At a strike rally Saturday, IAM President Richard Martinez Jr., whose reported 2019 compensation was $371,580, offered nothing but empty platitudes about fighting “corporate greed” along with stock nationalist demagogy. In June, Martinez sent an appeal to President Trump arguing that the company’s intransigence was undermining US “naval preparedness.” The IAM has also sent letters to Navy Secretary Ken Braithwaite and to Congress.
The IAM invited Maine House Speaker Sara Gideon, a Democrat, to address the strike rally. Gideon is challenging incumbent Republican Senator Susan Collins in the November general election and has said little about the strike except expressing the hope for a “fair contract.” Both Gideon and Collins visited the IAM picket line last week to profess “support” for the strikers.
Neither Collins nor Gideon have proposed any concrete assistance to the workers, merely declaring their wish for management and the union to resume talks. No face-to-face talks have taken place since the walkout began June 22. The only communications have been through a federal mediator.
For her part, Collins issued a statement equating solidarity with BIW workers with support for unrestrained militarism. “I can help them as I’ve always helped them, and that’s by ensuring that BIW gets contracts, that we have an adequate shipbuilding budget, and we continue to pursue the goal of a 355-ship Navy.”
The IAM endorsed Collins, who holds a position on the Senate Defense Appropriations Subcommittee, in her 2014 Senate race.
According to one source, the COVID-19 pandemic and the ongoing strike have put the shipyard up to one year behind on the delivery of ships under its current contract with the Navy. It is currently working on the completion of several high tech Arleigh Burke-class destroyers and the last of three Zumwalt-class destroyers.
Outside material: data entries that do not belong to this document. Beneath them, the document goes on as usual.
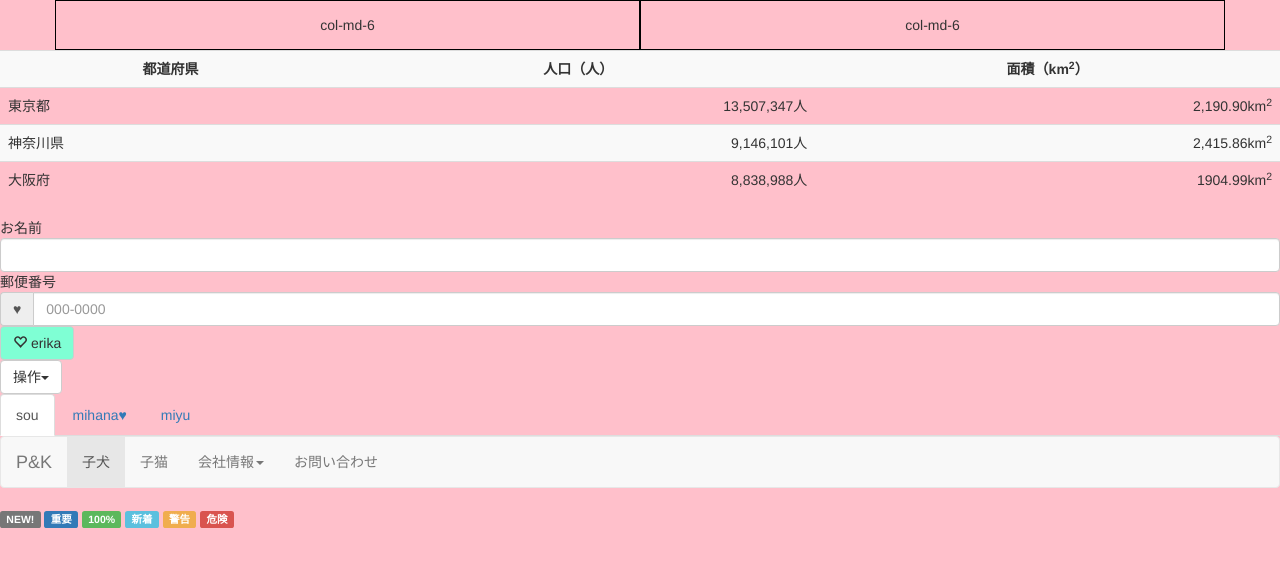
Repository: erika-sugimoto/microposts
Page: bootstrap_lesson.html
The author's editor kept a record of every edit. The page is drawn from the files as they stood at one moment, then again after the next edit.
The browser window is 1280 px wide. The pictures show the whole page.

Above is the page before.

### bootstrap_lesson.html
<!DOCTYPE html>
<html>
    <head>
        <meta charset="utf-8">
        <meta http-equiv="X-UA-Compatible" content="IE=edge">
        <meta name="viewport" content="width=device-width, initial-scale=1">

        <title>Grid System Test</title>

        <!-- Bootstrap CSS-->
        <link rel="stylesheet" href="https://maxcdn.bootstrapcdn.com/bootstrap/3.3.7/css/bootstrap.min.css">
        <!-- jQuery -->
        <script src="https://ajax.googleapis.com/ajax/libs/jquery/1.12.4/jquery.min.js"></script>
        <!-- Bootstrap JavaScript-->
        <script src="https://maxcdn.bootstrapcdn.com/bootstrap/3.3.7/js/bootstrap.min.js"></script>
    <link rel="stylesheet" href="bootstrap_lesson.css">
        <style>
            .row div {
                border: 1px solid #000;
                padding: 1em;
                text-align: center;

            }
        </style>

    </head>
    <body>
        <div class="container">
            <div class="row">
                <div class="col-md-6">col-md-6</div>
                <div class="col-md-6">col-md-6</div>
            </div>
        </div>
        <table class="table table-striped"　>
    <tr>
        <th class="text-center">都道府県</th>
        <th class="text-center">人口（人）</th>
        <th class="text-center">面積（km<sup>2</sup>）</th>
    </tr>
    <tr>
        <td>東京都</td>
        <td class="text-right">13,507,347人</td>
        <td class="text-right">2,190.90km<sup>2</sup></td>
    </tr>
    <tr>
        <td>神奈川県</td>
        <td class="text-right">9,146,101人</td>
        <td class="text-right">2,415.86km<sup>2</sup></td>
    </tr>
    <tr>
        <td>大阪府</td>
        <td class="text-right">8,838,988人</td>
        <td class="text-right">1904.99km<sup>2</sup></td>
    </tr>
</table>
<form>
    お名前
    <input type="text" class="form-control">
</form>
    <form>
  郵便番号
  <div class="input-group">
    <!-- left accessory -->
    <span class="input-group-addon">♥</span>

    <input type="text" class="form-control" placeholder="000-0000">
  </div>
</form>

<button id="erika" class="btn btn-default" type="submit">
    <span class="glyphicon glyphicon-heart-empty"></span>
    erika
    </button>
     <div class="dropdown">
  <button type="button" class="btn btn-default dropdown-toggle" data-toggle="dropdown">
    操作<span class="caret"></span>
  </button>
  <!-- choices -->
  <ul class="dropdown-menu">
    <li><a href="#">返信</a></li>
    <li><a href="#">転送</a></li>
    <li role="separator" class="divider"></li>
    <li><a href="#">削除</a></li>
  </ul>
</div>

<ul class="nav nav-tabs">
  <li class="active"><a href="#">sou</a></li>
  <li><a href="#">mihana♥</a></li>
  <li><a href="#">miyu</a></li>
</ul>

<nav class="navbar navbar-default">
  <div class="container-fluid">
    <div class="navbar-header">
      <!-- hamburger button which shows narrow width -->
      <button type="button" class="navbar-toggle collapsed" data-toggle="collapse" data-target="#navbar">
        <span class="icon-bar"></span>
        <span class="icon-bar"></span>
        <span class="icon-bar"></span>
      </button>

      <!-- link back to the home -->
      <a class="navbar-brand" href="#">P&amp;K</a>
    </div>

    <!-- menu items -->
    <div id="navbar" class="collapse navbar-collapse">
      <ul class="nav navbar-nav">
        <li class="active"><a href="#">子犬</a></li>
        <li><a href="#">子猫</a></li>
        <li class="dropdown">
          <a href="#" class="dropdown-toggle" data-toggle="dropdown">会社情報<span class="caret"></span></a>
          <ul class="dropdown-menu">
            <li><a href="#">ビジョン</a></li>
            <li><a href="#">会社概要</a></li>
            <li><a href="#">地図</a></li>
            <li><a href="#">沿革</a></li>
          </ul>
        </li>
        <li><a href="#">お問い合わせ</a></li>
      </ul>
    </div><!-- /.navbar-collapse -->
  </div><!-- /.container-fluid -->
</nav>
<span class="label label-default">NEW!</span>
<span class="label label-primary">重要</span>
<span class="label label-success">100%</span>
<span class="label label-info">新着</span>
<span class="label label-warning">警告</span>
<span class="label label-danger">危険</span>
     </body>
</html>

### bootstrap_lesson.css
@charset "UTF-8";

body {
  background-color: #000;
}

@media (min-width: 500px) {
    /* style applied if window's width is 500px or more */
    body {
        background-color: pink;
    }
}

@media (min-width: 750px) {
    /* style applied if window's width is 750px or more */
    body {
        background-color: red;
    }
}

@media (min-width: 1000px) {
    /* style applied if window's width is 1000px or more */
    body {
        background-color: pink;
    }
}

#erika{
    background-color:#7fffd4;

}

#mihana{
    background-color:#ff69b4;

}

After the next edit:
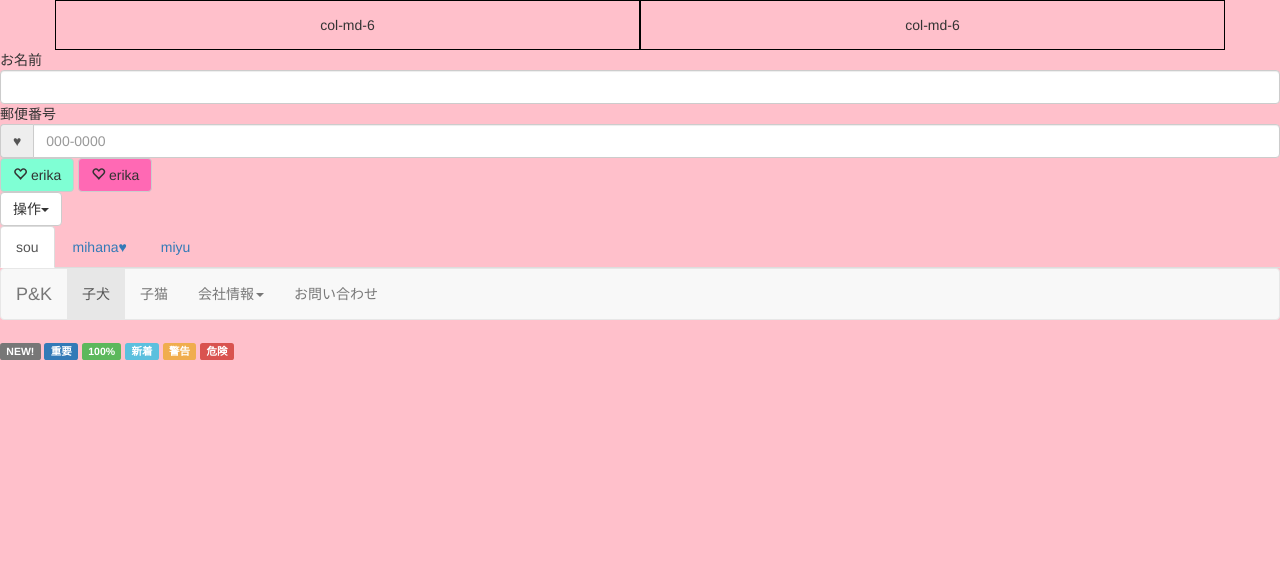
The edit:
--- a/bootstrap_lesson.html
+++ b/bootstrap_lesson.html
@@ -31,28 +31,7 @@
                 <div class="col-md-6">col-md-6</div>
             </div>
         </div>
-        <table class="table table-striped"　>
-    <tr>
-        <th class="text-center">都道府県</th>
-        <th class="text-center">人口（人）</th>
-        <th class="text-center">面積（km<sup>2</sup>）</th>
-    </tr>
-    <tr>
-        <td>東京都</td>
-        <td class="text-right">13,507,347人</td>
-        <td class="text-right">2,190.90km<sup>2</sup></td>
-    </tr>
-    <tr>
-        <td>神奈川県</td>
-        <td class="text-right">9,146,101人</td>
-        <td class="text-right">2,415.86km<sup>2</sup></td>
-    </tr>
-    <tr>
-        <td>大阪府</td>
-        <td class="text-right">8,838,988人</td>
-        <td class="text-right">1904.99km<sup>2</sup></td>
-    </tr>
-</table>
+
 <form>
     お名前
     <input type="text" class="form-control">
@@ -68,6 +47,10 @@
 </form>
 
 <button id="erika" class="btn btn-default" type="submit">
+    <span class="glyphicon glyphicon-heart-empty"></span>
+    erika
+    </button>
+<button id="mihana" class="btn btn-default" type="submit">
     <span class="glyphicon glyphicon-heart-empty"></span>
     erika
     </button>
BIW claims that its demand to hire virtually unlimited numbers of subcontractors is necessary to allow it to catch up on the completion of its backlog of ships.
General Dynamics reported earnings of $708 million in the first quarter of 2020 and has lucrative Navy contracts booked well into the future. Despite this, management claims the yard is not “competitive” with other US shipyards, particularly on the Gulf Coast where labor costs are lower and the climate is more favorable.
One of Bath’s largest competitors is Ingalls Shipbuilding in Mississippi, where workers are members of the IAM and several other unions. However, at no time has the IAM suggested any manner of united action with these workers, despite management’s efforts at pitting one section of workers against another in a race to the bottom.
The Bath strike is in serious danger and cannot be won on the present basis, forcing workers at one shipyard to battle alone against a multibillion-dollar defense contractor and key component of the massive US military industrial complex.
The strategy of the IAM is not only bankrupt but is aimed at deliberately isolating workers and wearing them down. What the IAM fears more than anything is that the stand by shipyard workers will find broader support in the working class under conditions of massive social tensions in the midst of a raging pandemic.
The IAM has demonstrated its opposition to any serious measures to prosecute the strike. The World Socialist Web Site and the Socialist Equality Party urge Bath shipyard workers to organize a rank-and-file strike committee independent of the IAM to carry forth their struggle. What is required is the broadest mobilization of the working class in opposition to the massive strikebreaking opposition being mounted by BIW. Appeals must be made to shipyard workers in the US and internationally, teachers, autoworkers, steelworkers, logistics workers and other sections of the working class.
This must be combined with a political strategy aimed at ending the subordination of economic and political life to the profit demands of the corporations and to transform the war-making industries into useful production, including the manufacture of life-saving equipment during the pandemic.